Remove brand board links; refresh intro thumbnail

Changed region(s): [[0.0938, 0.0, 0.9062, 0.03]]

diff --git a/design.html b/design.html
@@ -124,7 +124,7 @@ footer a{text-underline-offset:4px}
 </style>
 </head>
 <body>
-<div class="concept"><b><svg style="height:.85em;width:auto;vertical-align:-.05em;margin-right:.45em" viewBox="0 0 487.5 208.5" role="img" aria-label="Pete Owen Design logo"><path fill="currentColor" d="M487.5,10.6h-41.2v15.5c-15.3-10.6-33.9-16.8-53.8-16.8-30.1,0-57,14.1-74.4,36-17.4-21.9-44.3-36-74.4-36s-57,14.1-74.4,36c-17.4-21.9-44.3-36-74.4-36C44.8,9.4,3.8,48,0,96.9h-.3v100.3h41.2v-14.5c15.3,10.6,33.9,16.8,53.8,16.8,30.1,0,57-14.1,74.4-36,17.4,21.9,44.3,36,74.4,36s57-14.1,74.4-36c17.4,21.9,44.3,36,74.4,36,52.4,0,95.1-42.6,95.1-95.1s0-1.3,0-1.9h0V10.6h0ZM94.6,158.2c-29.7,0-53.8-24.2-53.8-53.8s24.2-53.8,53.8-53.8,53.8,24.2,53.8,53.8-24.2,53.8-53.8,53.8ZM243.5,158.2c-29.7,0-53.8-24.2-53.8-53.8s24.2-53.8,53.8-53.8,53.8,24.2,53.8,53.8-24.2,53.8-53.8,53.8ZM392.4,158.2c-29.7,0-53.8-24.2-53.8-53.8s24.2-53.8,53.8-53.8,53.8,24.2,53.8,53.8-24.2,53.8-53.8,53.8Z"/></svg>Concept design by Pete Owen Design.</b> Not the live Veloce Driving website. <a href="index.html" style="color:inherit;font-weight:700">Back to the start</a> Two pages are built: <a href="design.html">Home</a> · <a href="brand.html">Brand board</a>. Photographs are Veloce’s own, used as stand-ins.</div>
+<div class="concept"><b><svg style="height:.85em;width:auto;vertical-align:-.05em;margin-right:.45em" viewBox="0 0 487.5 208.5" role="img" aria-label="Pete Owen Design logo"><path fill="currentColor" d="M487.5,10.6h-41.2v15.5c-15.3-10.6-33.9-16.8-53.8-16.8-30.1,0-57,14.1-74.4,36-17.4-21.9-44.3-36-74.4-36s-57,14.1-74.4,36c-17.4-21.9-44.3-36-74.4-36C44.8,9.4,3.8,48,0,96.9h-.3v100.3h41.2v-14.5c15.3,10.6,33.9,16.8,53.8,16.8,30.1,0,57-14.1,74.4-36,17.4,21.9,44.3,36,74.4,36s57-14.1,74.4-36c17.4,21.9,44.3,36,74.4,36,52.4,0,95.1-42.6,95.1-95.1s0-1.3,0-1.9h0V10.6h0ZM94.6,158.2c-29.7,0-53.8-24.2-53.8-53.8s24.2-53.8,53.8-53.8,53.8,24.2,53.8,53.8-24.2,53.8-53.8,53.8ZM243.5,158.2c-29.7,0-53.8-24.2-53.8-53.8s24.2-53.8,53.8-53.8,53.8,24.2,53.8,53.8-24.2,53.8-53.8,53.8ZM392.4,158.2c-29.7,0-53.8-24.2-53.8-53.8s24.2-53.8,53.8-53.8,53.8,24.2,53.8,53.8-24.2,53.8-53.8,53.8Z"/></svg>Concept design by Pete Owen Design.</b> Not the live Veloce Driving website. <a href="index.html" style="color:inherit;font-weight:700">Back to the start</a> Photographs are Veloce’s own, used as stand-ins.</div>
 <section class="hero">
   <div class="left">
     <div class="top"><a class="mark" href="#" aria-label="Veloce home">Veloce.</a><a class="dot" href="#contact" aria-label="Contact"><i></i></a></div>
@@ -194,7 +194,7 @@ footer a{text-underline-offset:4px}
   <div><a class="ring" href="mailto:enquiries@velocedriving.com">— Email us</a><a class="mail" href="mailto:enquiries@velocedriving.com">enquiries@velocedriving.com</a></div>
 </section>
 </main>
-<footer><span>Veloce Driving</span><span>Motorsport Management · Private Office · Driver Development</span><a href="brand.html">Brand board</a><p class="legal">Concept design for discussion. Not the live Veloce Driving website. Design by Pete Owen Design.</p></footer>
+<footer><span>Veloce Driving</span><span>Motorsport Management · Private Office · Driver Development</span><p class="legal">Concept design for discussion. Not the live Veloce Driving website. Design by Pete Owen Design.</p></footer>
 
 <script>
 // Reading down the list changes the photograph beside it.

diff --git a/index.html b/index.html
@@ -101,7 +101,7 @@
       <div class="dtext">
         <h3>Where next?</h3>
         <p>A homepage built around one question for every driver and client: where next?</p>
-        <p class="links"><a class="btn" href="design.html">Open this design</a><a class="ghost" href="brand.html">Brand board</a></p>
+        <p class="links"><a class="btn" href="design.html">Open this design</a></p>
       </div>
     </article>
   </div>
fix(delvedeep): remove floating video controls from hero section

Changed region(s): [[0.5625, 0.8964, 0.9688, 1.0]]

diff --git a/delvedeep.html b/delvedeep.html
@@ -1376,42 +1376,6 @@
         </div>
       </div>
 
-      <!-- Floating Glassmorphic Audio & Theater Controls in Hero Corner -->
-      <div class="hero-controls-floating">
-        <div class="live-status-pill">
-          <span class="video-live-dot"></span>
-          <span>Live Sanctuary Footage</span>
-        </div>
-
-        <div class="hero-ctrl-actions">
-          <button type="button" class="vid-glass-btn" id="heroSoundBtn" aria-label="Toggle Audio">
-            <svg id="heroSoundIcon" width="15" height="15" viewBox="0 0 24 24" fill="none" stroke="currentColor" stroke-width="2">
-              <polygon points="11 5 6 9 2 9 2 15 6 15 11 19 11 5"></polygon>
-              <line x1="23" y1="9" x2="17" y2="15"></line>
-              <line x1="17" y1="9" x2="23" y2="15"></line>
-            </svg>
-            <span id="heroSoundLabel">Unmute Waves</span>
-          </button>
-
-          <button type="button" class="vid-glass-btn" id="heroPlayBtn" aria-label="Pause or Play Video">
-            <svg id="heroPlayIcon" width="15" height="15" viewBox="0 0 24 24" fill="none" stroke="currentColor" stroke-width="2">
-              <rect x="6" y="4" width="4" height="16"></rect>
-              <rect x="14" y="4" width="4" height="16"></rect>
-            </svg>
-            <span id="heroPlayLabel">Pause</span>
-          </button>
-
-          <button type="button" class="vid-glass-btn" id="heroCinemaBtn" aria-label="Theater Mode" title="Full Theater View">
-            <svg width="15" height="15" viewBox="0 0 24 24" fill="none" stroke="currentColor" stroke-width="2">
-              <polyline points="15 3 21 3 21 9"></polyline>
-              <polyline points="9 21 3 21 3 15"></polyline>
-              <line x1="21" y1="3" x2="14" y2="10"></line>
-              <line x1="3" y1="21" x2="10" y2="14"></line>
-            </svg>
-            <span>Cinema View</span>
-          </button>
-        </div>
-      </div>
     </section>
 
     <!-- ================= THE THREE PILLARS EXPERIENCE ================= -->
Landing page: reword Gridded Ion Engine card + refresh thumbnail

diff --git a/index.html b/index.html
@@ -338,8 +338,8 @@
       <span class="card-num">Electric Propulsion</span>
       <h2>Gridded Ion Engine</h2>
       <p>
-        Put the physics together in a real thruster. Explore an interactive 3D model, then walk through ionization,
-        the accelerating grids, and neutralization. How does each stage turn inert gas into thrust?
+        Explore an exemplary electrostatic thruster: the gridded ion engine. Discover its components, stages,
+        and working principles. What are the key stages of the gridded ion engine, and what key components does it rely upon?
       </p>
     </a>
+++
Task details:
Your answer should be the records above, set down exactly.

Reply:
Remove brand board links; refresh intro thumbnail

Changed region(s): [[0.0938, 0.0, 0.9062, 0.03]]

diff --git a/design.html b/design.html
@@ -124,7 +124,7 @@ footer a{text-underline-offset:4px}
 </style>
 </head>
 <body>
-<div class="concept"><b><svg style="height:.85em;width:auto;vertical-align:-.05em;margin-right:.45em" viewBox="0 0 487.5 208.5" role="img" aria-label="Pete Owen Design logo"><path fill="currentColor" d="M487.5,10.6h-41.2v15.5c-15.3-10.6-33.9-16.8-53.8-16.8-30.1,0-57,14.1-74.4,36-17.4-21.9-44.3-36-74.4-36s-57,14.1-74.4,36c-17.4-21.9-44.3-36-74.4-36C44.8,9.4,3.8,48,0,96.9h-.3v100.3h41.2v-14.5c15.3,10.6,33.9,16.8,53.8,16.8,30.1,0,57-14.1,74.4-36,17.4,21.9,44.3,36,74.4,36s57-14.1,74.4-36c17.4,21.9,44.3,36,74.4,36,52.4,0,95.1-42.6,95.1-95.1s0-1.3,0-1.9h0V10.6h0ZM94.6,158.2c-29.7,0-53.8-24.2-53.8-53.8s24.2-53.8,53.8-53.8,53.8,24.2,53.8,53.8-24.2,53.8-53.8,53.8ZM243.5,158.2c-29.7,0-53.8-24.2-53.8-53.8s24.2-53.8,53.8-53.8,53.8,24.2,53.8,53.8-24.2,53.8-53.8,53.8ZM392.4,158.2c-29.7,0-53.8-24.2-53.8-53.8s24.2-53.8,53.8-53.8,53.8,24.2,53.8,53.8-24.2,53.8-53.8,53.8Z"/></svg>Concept design by Pete Owen Design.</b> Not the live Veloce Driving website. <a href="index.html" style="color:inherit;font-weight:700">Back to the start</a> Two pages are built: <a href="design.html">Home</a> · <a href="brand.html">Brand board</a>. Photographs are Veloce’s own, used as stand-ins.</div>
+<div class="concept"><b><svg style="height:.85em;width:auto;vertical-align:-.05em;margin-right:.45em" viewBox="0 0 487.5 208.5" role="img" aria-label="Pete Owen Design logo"><path fill="currentColor" d="M487.5,10.6h-41.2v15.5c-15.3-10.6-33.9-16.8-53.8-16.8-30.1,0-57,14.1-74.4,36-17.4-21.9-44.3-36-74.4-36s-57,14.1-74.4,36c-17.4-21.9-44.3-36-74.4-36C44.8,9.4,3.8,48,0,96.9h-.3v100.3h41.2v-14.5c15.3,10.6,33.9,16.8,53.8,16.8,30.1,0,57-14.1,74.4-36,17.4,21.9,44.3,36,74.4,36s57-14.1,74.4-36c17.4,21.9,44.3,36,74.4,36,52.4,0,95.1-42.6,95.1-95.1s0-1.3,0-1.9h0V10.6h0ZM94.6,158.2c-29.7,0-53.8-24.2-53.8-53.8s24.2-53.8,53.8-53.8,53.8,24.2,53.8,53.8-24.2,53.8-53.8,53.8ZM243.5,158.2c-29.7,0-53.8-24.2-53.8-53.8s24.2-53.8,53.8-53.8,53.8,24.2,53.8,53.8-24.2,53.8-53.8,53.8ZM392.4,158.2c-29.7,0-53.8-24.2-53.8-53.8s24.2-53.8,53.8-53.8,53.8,24.2,53.8,53.8-24.2,53.8-53.8,53.8Z"/></svg>Concept design by Pete Owen Design.</b> Not the live Veloce Driving website. <a href="index.html" style="color:inherit;font-weight:700">Back to the start</a> Photographs are Veloce’s own, used as stand-ins.</div>
 <section class="hero">
   <div class="left">
     <div class="top"><a class="mark" href="#" aria-label="Veloce home">Veloce.</a><a class="dot" href="#contact" aria-label="Contact"><i></i></a></div>
@@ -194,7 +194,7 @@ footer a{text-underline-offset:4px}
   <div><a class="ring" href="mailto:enquiries@velocedriving.com">— Email us</a><a class="mail" href="mailto:enquiries@velocedriving.com">enquiries@velocedriving.com</a></div>
 </section>
 </main>
-<footer><span>Veloce Driving</span><span>Motorsport Management · Private Office · Driver Development</span><a href="brand.html">Brand board</a><p class="legal">Concept design for discussion. Not the live Veloce Driving website. Design by Pete Owen Design.</p></footer>
+<footer><span>Veloce Driving</span><span>Motorsport Management · Private Office · Driver Development</span><p class="legal">Concept design for discussion. Not the live Veloce Driving website. Design by Pete Owen Design.</p></footer>
 
 <script>
 // Reading down the list changes the photograph beside it.

diff --git a/index.html b/index.html
@@ -101,7 +101,7 @@
       <div class="dtext">
         <h3>Where next?</h3>
         <p>A homepage built around one question for every driver and client: where next?</p>
-        <p class="links"><a class="btn" href="design.html">Open this design</a><a class="ghost" href="brand.html">Brand board</a></p>
+        <p class="links"><a class="btn" href="design.html">Open this design</a></p>
       </div>
     </article>
   </div>
fix(delvedeep): remove floating video controls from hero section

Changed region(s): [[0.5625, 0.8964, 0.9688, 1.0]]

diff --git a/delvedeep.html b/delvedeep.html
@@ -1376,42 +1376,6 @@
         </div>
       </div>
 
-      <!-- Floating Glassmorphic Audio & Theater Controls in Hero Corner -->
-      <div class="hero-controls-floating">
-        <div class="live-status-pill">
-          <span class="video-live-dot"></span>
-          <span>Live Sanctuary Footage</span>
-        </div>
-
-        <div class="hero-ctrl-actions">
-          <button type="button" class="vid-glass-btn" id="heroSoundBtn" aria-label="Toggle Audio">
-            <svg id="heroSoundIcon" width="15" height="15" viewBox="0 0 24 24" fill="none" stroke="currentColor" stroke-width="2">
-              <polygon points="11 5 6 9 2 9 2 15 6 15 11 19 11 5"></polygon>
-              <line x1="23" y1="9" x2="17" y2="15"></line>
-              <line x1="17" y1="9" x2="23" y2="15"></line>
-            </svg>
-            <span id="heroSoundLabel">Unmute Waves</span>
-          </button>
-
-          <button type="button" class="vid-glass-btn" id="heroPlayBtn" aria-label="Pause or Play Video">
-            <svg id="heroPlayIcon" width="15" height="15" viewBox="0 0 24 24" fill="none" stroke="currentColor" stroke-width="2">
-              <rect x="6" y="4" width="4" height="16"></rect>
-              <rect x="14" y="4" width="4" height="16"></rect>
-            </svg>
-            <span id="heroPlayLabel">Pause</span>
-          </button>
-
-          <button type="button" class="vid-glass-btn" id="heroCinemaBtn" aria-label="Theater Mode" title="Full Theater View">
-            <svg width="15" height="15" viewBox="0 0 24 24" fill="none" stroke="currentColor" stroke-width="2">
-              <polyline points="15 3 21 3 21 9"></polyline>
-              <polyline points="9 21 3 21 3 15"></polyline>
-              <line x1="21" y1="3" x2="14" y2="10"></line>
-              <line x1="3" y1="21" x2="10" y2="14"></line>
-            </svg>
-            <span>Cinema View</span>
-          </button>
-        </div>
-      </div>
     </section>
 
     <!-- ================= THE THREE PILLARS EXPERIENCE ================= -->
Landing page: reword Gridded Ion Engine card + refresh thumbnail

diff --git a/index.html b/index.html
@@ -338,8 +338,8 @@
       <span class="card-num">Electric Propulsion</span>
       <h2>Gridded Ion Engine</h2>
       <p>
-        Put the physics together in a real thruster. Explore an interactive 3D model, then walk through ionization,
-        the accelerating grids, and neutralization. How does each stage turn inert gas into thrust?
+        Explore an exemplary electrostatic thruster: the gridded ion engine. Discover its components, stages,
+        and working principles. What are the key stages of the gridded ion engine, and what key components does it rely upon?
       </p>
     </a>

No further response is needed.